(Change detection outputs)
[Start of Attachment]
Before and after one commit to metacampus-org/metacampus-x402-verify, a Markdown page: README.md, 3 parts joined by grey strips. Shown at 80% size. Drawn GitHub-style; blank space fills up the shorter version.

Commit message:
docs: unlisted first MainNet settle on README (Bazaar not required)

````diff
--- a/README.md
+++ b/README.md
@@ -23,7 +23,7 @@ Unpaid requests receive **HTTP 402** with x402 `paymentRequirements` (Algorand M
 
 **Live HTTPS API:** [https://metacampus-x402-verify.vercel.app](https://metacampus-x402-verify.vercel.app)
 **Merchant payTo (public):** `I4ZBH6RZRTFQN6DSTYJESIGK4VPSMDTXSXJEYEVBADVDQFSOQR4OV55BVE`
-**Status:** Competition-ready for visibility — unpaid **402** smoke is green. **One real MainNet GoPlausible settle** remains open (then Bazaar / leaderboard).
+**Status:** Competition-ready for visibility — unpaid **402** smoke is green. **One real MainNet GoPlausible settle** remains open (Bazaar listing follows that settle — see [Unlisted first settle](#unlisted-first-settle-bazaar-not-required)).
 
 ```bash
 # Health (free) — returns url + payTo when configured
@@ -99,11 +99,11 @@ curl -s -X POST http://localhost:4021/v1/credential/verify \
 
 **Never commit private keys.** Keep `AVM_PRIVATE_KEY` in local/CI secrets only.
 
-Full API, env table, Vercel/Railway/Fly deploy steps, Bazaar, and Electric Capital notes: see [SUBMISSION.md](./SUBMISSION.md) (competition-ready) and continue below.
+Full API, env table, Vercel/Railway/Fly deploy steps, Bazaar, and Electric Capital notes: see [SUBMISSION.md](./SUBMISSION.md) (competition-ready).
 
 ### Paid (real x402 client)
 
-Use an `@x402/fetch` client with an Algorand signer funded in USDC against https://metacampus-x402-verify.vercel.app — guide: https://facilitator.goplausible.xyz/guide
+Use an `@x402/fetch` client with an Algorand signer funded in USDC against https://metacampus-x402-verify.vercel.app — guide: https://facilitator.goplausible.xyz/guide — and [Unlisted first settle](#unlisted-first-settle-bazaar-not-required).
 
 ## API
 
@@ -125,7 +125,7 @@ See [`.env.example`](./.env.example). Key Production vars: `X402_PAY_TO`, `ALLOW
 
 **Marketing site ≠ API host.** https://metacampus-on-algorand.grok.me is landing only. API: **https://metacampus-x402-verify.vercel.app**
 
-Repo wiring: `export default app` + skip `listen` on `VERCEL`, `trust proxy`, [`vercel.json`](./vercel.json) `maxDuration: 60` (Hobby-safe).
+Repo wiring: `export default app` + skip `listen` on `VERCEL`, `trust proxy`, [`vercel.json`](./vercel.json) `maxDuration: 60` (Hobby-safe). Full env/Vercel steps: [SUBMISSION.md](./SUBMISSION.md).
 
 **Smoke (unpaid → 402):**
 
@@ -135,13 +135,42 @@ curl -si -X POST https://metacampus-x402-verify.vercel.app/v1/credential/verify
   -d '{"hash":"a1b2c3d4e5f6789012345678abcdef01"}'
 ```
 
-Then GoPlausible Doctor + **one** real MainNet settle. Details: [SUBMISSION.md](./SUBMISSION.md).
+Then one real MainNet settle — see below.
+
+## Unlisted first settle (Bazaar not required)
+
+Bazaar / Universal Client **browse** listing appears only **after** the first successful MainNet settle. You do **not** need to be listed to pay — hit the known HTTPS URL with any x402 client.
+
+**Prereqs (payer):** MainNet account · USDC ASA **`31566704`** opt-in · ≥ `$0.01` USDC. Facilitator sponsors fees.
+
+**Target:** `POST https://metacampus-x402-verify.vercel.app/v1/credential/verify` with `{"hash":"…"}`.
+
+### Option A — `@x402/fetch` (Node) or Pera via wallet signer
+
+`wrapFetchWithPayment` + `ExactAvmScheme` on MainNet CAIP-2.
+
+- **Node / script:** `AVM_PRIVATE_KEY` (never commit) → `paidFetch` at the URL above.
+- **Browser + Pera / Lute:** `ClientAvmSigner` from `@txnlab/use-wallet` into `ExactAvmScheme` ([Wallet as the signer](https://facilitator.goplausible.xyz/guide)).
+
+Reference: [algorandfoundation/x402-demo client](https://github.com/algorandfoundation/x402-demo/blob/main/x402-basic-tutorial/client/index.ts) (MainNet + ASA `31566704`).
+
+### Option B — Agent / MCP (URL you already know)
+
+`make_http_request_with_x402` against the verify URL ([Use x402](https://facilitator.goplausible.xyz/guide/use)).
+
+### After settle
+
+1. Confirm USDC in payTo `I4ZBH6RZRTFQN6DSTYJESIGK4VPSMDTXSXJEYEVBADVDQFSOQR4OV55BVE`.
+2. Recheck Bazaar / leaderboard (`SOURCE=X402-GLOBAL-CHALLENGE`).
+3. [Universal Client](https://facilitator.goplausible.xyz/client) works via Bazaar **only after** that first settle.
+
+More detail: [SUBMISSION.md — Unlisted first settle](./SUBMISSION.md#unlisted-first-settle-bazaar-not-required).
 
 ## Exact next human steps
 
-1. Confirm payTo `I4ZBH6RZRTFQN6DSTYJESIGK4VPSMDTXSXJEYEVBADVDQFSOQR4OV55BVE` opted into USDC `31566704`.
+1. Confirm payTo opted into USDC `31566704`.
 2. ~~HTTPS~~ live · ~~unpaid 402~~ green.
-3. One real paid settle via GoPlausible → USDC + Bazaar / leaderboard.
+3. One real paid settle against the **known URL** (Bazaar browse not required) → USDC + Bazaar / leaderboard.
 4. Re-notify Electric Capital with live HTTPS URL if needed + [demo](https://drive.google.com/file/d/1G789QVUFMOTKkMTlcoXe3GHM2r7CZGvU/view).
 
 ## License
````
[End of Attachment]
Instructions for the task: Repeat the data verbatim.

Written response:
Before and after one commit to metacampus-org/metacampus-x402-verify, a Markdown page: README.md, 3 parts joined by grey strips. Shown at 80% size. Drawn GitHub-style; blank space fills up the shorter version.

Commit message:
docs: unlisted first MainNet settle on README (Bazaar not required)

````diff
--- a/README.md
+++ b/README.md
@@ -23,7 +23,7 @@ Unpaid requests receive **HTTP 402** with x402 `paymentRequirements` (Algorand M
 
 **Live HTTPS API:** [https://metacampus-x402-verify.vercel.app](https://metacampus-x402-verify.vercel.app)
 **Merchant payTo (public):** `I4ZBH6RZRTFQN6DSTYJESIGK4VPSMDTXSXJEYEVBADVDQFSOQR4OV55BVE`
-**Status:** Competition-ready for visibility — unpaid **402** smoke is green. **One real MainNet GoPlausible settle** remains open (then Bazaar / leaderboard).
+**Status:** Competition-ready for visibility — unpaid **402** smoke is green. **One real MainNet GoPlausible settle** remains open (Bazaar listing follows that settle — see [Unlisted first settle](#unlisted-first-settle-bazaar-not-required)).
 
 ```bash
 # Health (free) — returns url + payTo when configured
@@ -99,11 +99,11 @@ curl -s -X POST http://localhost:4021/v1/credential/verify \
 
 **Never commit private keys.** Keep `AVM_PRIVATE_KEY` in local/CI secrets only.
 
-Full API, env table, Vercel/Railway/Fly deploy steps, Bazaar, and Electric Capital notes: see [SUBMISSION.md](./SUBMISSION.md) (competition-ready) and continue below.
+Full API, env table, Vercel/Railway/Fly deploy steps, Bazaar, and Electric Capital notes: see [SUBMISSION.md](./SUBMISSION.md) (competition-ready).
 
 ### Paid (real x402 client)
 
-Use an `@x402/fetch` client with an Algorand signer funded in USDC against https://metacampus-x402-verify.vercel.app — guide: https://facilitator.goplausible.xyz/guide
+Use an `@x402/fetch` client with an Algorand signer funded in USDC against https://metacampus-x402-verify.vercel.app — guide: https://facilitator.goplausible.xyz/guide — and [Unlisted first settle](#unlisted-first-settle-bazaar-not-required).
 
 ## API
 
@@ -125,7 +125,7 @@ See [`.env.example`](./.env.example). Key Production vars: `X402_PAY_TO`, `ALLOW
 
 **Marketing site ≠ API host.** https://metacampus-on-algorand.grok.me is landing only. API: **https://metacampus-x402-verify.vercel.app**
 
-Repo wiring: `export default app` + skip `listen` on `VERCEL`, `trust proxy`, [`vercel.json`](./vercel.json) `maxDuration: 60` (Hobby-safe).
+Repo wiring: `export default app` + skip `listen` on `VERCEL`, `trust proxy`, [`vercel.json`](./vercel.json) `maxDuration: 60` (Hobby-safe). Full env/Vercel steps: [SUBMISSION.md](./SUBMISSION.md).
 
 **Smoke (unpaid → 402):**
 
@@ -135,13 +135,42 @@ curl -si -X POST https://metacampus-x402-verify.vercel.app/v1/credential/verify
   -d '{"hash":"a1b2c3d4e5f6789012345678abcdef01"}'
 ```
 
-Then GoPlausible Doctor + **one** real MainNet settle. Details: [SUBMISSION.md](./SUBMISSION.md).
+Then one real MainNet settle — see below.
+
+## Unlisted first settle (Bazaar not required)
+
+Bazaar / Universal Client **browse** listing appears only **after** the first successful MainNet settle. You do **not** need to be listed to pay — hit the known HTTPS URL with any x402 client.
+
+**Prereqs (payer):** MainNet account · USDC ASA **`31566704`** opt-in · ≥ `$0.01` USDC. Facilitator sponsors fees.
+
+**Target:** `POST https://metacampus-x402-verify.vercel.app/v1/credential/verify` with `{"hash":"…"}`.
+
+### Option A — `@x402/fetch` (Node) or Pera via wallet signer
+
+`wrapFetchWithPayment` + `ExactAvmScheme` on MainNet CAIP-2.
+
+- **Node / script:** `AVM_PRIVATE_KEY` (never commit) → `paidFetch` at the URL above.
+- **Browser + Pera / Lute:** `ClientAvmSigner` from `@txnlab/use-wallet` into `ExactAvmScheme` ([Wallet as the signer](https://facilitator.goplausible.xyz/guide)).
+
+Reference: [algorandfoundation/x402-demo client](https://github.com/algorandfoundation/x402-demo/blob/main/x402-basic-tutorial/client/index.ts) (MainNet + ASA `31566704`).
+
+### Option B — Agent / MCP (URL you already know)
+
+`make_http_request_with_x402` against the verify URL ([Use x402](https://facilitator.goplausible.xyz/guide/use)).
+
+### After settle
+
+1. Confirm USDC in payTo `I4ZBH6RZRTFQN6DSTYJESIGK4VPSMDTXSXJEYEVBADVDQFSOQR4OV55BVE`.
+2. Recheck Bazaar / leaderboard (`SOURCE=X402-GLOBAL-CHALLENGE`).
+3. [Universal Client](https://facilitator.goplausible.xyz/client) works via Bazaar **only after** that first settle.
+
+More detail: [SUBMISSION.md — Unlisted first settle](./SUBMISSION.md#unlisted-first-settle-bazaar-not-required).
 
 ## Exact next human steps
 
-1. Confirm payTo `I4ZBH6RZRTFQN6DSTYJESIGK4VPSMDTXSXJEYEVBADVDQFSOQR4OV55BVE` opted into USDC `31566704`.
+1. Confirm payTo opted into USDC `31566704`.
 2. ~~HTTPS~~ live · ~~unpaid 402~~ green.
-3. One real paid settle via GoPlausible → USDC + Bazaar / leaderboard.
+3. One real paid settle against the **known URL** (Bazaar browse not required) → USDC + Bazaar / leaderboard.
 4. Re-notify Electric Capital with live HTTPS URL if needed + [demo](https://drive.google.com/file/d/1G789QVUFMOTKkMTlcoXe3GHM2r7CZGvU/view).
 
 ## License
````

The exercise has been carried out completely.